**** RECORDS FOR THIS EXERCISE ****

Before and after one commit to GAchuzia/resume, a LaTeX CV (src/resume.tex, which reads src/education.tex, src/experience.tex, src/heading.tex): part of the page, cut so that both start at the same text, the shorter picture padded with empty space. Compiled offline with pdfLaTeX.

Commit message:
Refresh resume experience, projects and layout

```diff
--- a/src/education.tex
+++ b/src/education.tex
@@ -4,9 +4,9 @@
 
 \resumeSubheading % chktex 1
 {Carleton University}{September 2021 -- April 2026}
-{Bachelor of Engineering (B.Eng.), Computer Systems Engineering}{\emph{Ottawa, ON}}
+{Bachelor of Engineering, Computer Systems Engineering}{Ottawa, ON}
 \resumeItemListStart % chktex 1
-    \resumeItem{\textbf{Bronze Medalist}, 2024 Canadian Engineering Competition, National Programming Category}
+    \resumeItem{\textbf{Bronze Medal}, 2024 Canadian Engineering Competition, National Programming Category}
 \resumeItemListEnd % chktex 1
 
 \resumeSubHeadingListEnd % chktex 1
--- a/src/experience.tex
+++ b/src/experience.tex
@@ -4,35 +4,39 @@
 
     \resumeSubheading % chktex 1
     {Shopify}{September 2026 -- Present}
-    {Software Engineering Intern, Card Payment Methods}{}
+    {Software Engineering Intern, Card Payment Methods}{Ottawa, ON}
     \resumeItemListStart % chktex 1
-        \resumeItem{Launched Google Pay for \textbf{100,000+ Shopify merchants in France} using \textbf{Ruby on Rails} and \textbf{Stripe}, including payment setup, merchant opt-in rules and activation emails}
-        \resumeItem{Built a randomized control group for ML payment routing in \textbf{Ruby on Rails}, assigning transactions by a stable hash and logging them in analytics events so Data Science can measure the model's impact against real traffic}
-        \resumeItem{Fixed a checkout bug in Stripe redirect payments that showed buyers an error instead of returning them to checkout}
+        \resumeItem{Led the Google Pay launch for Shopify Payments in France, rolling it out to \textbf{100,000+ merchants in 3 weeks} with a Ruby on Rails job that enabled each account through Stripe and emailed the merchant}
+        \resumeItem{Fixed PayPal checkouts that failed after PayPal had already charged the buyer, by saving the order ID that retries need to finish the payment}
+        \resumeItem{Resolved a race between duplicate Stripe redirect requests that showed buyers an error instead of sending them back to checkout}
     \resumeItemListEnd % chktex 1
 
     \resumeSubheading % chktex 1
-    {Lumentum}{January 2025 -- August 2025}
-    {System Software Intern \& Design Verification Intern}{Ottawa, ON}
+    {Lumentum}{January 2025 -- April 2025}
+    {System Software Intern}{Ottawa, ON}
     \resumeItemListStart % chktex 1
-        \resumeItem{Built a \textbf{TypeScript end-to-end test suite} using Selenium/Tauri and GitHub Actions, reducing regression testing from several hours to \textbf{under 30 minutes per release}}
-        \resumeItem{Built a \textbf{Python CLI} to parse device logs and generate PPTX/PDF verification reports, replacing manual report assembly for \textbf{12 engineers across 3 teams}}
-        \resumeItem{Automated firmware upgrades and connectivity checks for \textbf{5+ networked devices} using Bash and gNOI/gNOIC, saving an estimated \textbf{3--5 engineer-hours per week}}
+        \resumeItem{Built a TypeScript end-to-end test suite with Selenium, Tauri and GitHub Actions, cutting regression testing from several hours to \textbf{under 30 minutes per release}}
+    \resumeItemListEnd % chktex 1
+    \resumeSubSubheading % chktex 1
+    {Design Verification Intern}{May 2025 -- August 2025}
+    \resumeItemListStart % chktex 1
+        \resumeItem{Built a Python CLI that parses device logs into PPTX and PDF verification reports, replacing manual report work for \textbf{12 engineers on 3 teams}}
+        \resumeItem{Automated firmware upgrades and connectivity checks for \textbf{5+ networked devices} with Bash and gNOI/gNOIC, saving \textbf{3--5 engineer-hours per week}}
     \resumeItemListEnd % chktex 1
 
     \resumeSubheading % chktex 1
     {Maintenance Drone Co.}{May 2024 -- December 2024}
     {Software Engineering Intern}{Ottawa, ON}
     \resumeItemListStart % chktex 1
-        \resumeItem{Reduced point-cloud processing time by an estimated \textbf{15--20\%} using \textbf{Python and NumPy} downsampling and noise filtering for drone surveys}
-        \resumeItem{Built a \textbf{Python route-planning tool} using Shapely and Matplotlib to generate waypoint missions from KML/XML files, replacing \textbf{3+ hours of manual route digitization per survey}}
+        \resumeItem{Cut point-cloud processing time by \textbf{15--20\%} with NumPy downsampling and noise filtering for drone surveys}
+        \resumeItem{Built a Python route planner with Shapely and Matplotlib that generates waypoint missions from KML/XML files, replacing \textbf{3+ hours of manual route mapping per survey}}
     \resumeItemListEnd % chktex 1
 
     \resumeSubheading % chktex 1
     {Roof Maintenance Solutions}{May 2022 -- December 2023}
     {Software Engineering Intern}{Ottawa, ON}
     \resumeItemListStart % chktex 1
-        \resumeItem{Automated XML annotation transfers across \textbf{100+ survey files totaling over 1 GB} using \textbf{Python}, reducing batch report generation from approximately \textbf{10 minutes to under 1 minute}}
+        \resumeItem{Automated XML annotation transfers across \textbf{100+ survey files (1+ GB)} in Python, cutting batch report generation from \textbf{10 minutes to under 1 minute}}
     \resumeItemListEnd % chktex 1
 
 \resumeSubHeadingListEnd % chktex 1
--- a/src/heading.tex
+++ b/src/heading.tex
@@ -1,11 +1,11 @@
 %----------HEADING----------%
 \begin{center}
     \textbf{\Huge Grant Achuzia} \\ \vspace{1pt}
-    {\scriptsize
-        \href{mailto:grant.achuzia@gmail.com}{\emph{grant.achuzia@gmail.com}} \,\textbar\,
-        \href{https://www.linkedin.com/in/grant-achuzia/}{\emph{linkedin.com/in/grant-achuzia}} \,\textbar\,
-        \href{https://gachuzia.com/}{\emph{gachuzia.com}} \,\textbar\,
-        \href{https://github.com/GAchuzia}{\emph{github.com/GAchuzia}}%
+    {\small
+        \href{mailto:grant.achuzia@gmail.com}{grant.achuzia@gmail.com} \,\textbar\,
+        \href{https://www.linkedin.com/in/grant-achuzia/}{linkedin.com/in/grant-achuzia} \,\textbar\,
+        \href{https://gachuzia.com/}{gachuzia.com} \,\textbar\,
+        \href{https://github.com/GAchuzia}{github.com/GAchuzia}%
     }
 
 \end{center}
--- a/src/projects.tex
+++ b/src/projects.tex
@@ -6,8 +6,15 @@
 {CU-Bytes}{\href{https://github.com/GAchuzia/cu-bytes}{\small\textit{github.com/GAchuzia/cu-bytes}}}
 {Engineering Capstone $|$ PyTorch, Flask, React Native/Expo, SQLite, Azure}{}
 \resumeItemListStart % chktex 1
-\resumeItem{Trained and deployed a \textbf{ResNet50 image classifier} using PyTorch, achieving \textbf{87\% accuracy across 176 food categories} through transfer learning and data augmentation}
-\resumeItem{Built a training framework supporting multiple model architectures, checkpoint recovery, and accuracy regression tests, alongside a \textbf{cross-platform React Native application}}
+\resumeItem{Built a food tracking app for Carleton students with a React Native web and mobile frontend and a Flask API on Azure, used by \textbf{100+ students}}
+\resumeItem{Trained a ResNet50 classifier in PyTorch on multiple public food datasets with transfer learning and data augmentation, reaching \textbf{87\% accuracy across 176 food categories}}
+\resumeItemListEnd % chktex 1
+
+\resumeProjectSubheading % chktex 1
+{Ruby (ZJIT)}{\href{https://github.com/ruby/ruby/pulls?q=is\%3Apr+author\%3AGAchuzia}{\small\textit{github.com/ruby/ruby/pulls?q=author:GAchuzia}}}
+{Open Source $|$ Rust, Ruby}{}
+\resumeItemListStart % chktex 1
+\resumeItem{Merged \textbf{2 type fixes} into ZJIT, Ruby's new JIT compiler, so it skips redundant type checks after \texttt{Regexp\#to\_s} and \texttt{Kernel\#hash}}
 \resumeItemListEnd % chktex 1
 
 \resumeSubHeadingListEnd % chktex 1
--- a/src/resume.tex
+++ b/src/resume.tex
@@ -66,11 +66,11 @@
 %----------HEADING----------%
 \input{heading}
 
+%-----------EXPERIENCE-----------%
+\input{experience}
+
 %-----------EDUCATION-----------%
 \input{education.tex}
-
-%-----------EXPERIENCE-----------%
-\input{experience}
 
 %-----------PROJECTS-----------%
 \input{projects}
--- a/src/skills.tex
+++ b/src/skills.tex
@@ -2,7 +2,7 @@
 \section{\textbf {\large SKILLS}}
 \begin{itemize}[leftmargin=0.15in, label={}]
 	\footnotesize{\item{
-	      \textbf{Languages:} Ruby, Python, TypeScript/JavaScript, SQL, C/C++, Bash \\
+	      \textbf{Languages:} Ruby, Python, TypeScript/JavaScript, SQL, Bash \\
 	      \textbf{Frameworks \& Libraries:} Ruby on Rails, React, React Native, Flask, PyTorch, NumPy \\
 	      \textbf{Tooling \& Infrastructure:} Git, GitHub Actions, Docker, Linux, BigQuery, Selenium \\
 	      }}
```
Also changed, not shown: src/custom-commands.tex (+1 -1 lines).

****
**** RECORDS FOR THIS EXERCISE ****

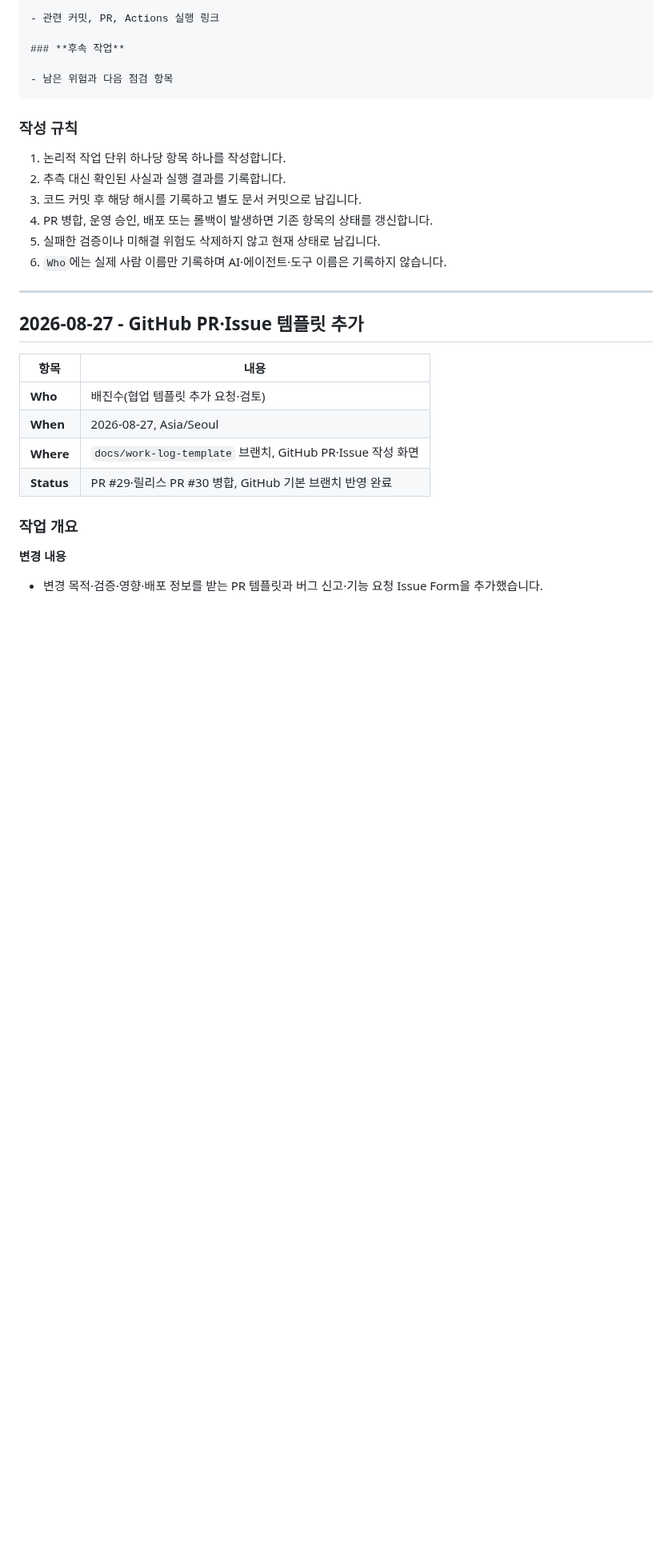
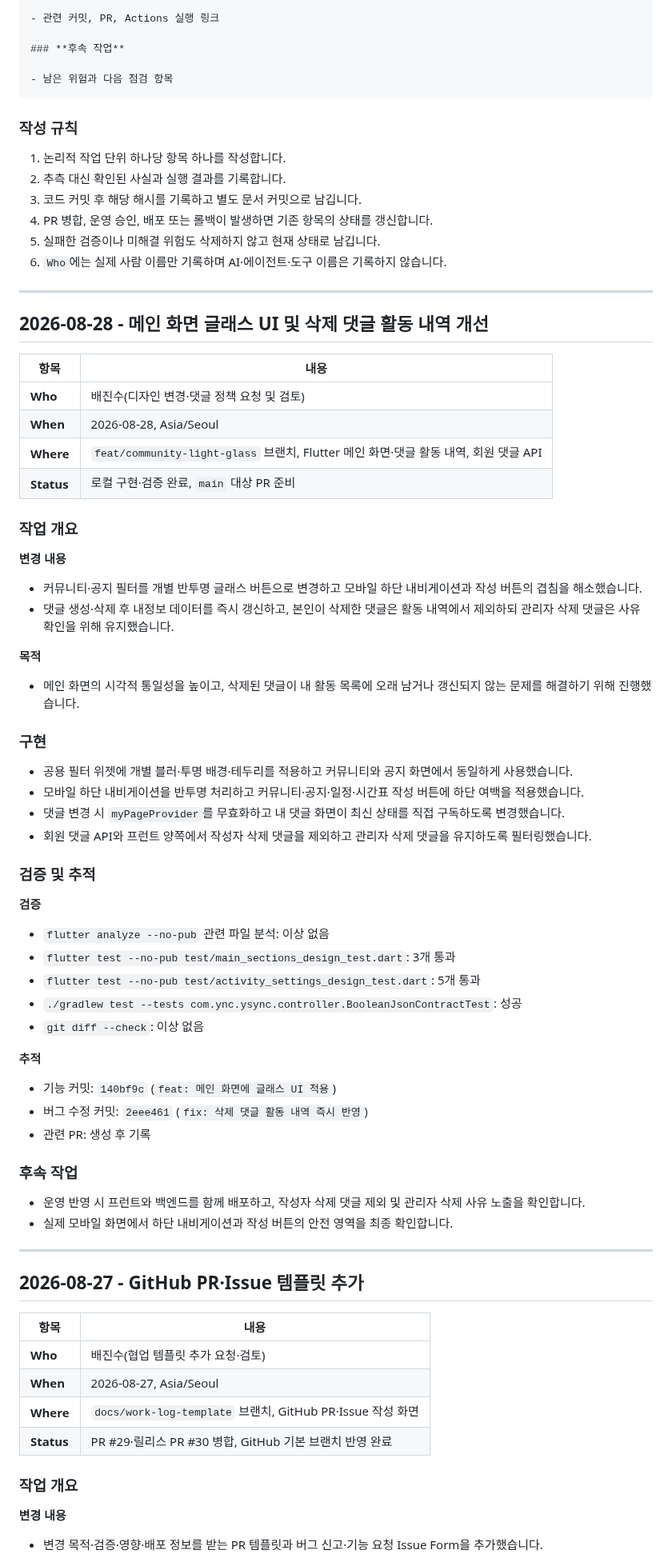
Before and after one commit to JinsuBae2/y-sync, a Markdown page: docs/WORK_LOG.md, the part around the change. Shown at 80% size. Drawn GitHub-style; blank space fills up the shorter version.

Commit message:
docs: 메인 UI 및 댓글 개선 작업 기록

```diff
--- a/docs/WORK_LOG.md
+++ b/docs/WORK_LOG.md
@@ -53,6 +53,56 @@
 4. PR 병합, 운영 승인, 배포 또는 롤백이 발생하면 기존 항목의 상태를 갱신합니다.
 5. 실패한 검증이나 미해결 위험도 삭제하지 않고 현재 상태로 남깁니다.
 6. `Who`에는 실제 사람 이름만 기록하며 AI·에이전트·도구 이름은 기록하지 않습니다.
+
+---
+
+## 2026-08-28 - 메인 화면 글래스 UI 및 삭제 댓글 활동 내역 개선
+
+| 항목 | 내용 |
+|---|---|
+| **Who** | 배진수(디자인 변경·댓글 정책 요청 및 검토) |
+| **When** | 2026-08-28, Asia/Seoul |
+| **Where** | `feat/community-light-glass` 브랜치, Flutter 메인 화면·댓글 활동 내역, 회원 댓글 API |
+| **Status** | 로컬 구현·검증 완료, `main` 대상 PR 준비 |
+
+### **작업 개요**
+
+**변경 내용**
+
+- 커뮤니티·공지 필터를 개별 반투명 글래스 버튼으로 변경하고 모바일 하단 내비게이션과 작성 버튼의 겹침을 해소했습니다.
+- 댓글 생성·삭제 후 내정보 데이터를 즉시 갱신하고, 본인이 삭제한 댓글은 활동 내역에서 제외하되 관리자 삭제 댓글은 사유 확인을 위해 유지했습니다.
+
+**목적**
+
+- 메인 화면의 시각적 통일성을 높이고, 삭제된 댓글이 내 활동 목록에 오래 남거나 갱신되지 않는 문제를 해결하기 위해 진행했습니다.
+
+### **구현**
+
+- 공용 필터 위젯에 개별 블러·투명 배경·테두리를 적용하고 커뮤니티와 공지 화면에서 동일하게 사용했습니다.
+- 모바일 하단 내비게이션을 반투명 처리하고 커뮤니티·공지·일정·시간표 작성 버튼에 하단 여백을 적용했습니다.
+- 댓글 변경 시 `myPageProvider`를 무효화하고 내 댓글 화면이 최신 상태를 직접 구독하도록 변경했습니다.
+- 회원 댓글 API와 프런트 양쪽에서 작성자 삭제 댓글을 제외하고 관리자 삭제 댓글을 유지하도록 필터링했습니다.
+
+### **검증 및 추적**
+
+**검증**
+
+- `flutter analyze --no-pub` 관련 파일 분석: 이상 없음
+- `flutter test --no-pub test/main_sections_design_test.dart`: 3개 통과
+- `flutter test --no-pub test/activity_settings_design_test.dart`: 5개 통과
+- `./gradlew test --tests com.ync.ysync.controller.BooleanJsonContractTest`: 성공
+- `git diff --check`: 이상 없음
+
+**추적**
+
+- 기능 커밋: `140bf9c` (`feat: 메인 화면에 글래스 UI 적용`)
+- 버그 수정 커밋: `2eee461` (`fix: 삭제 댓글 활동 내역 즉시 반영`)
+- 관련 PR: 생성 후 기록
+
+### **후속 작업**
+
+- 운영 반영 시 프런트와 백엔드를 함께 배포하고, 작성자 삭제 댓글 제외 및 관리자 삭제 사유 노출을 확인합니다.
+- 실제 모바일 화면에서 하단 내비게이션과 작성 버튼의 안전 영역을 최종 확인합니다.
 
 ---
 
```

****

_DIRECTIONS:_ What is needed is every line from the data above that includes the string "화면에서", copied out.

_YOUR RESPONSE:_
+- 공용 필터 위젯에 개별 블러·투명 배경·테두리를 적용하고 커뮤니티와 공지 화면에서 동일하게 사용했습니다.
+- 실제 모바일 화면에서 하단 내비게이션과 작성 버튼의 안전 영역을 최종 확인합니다.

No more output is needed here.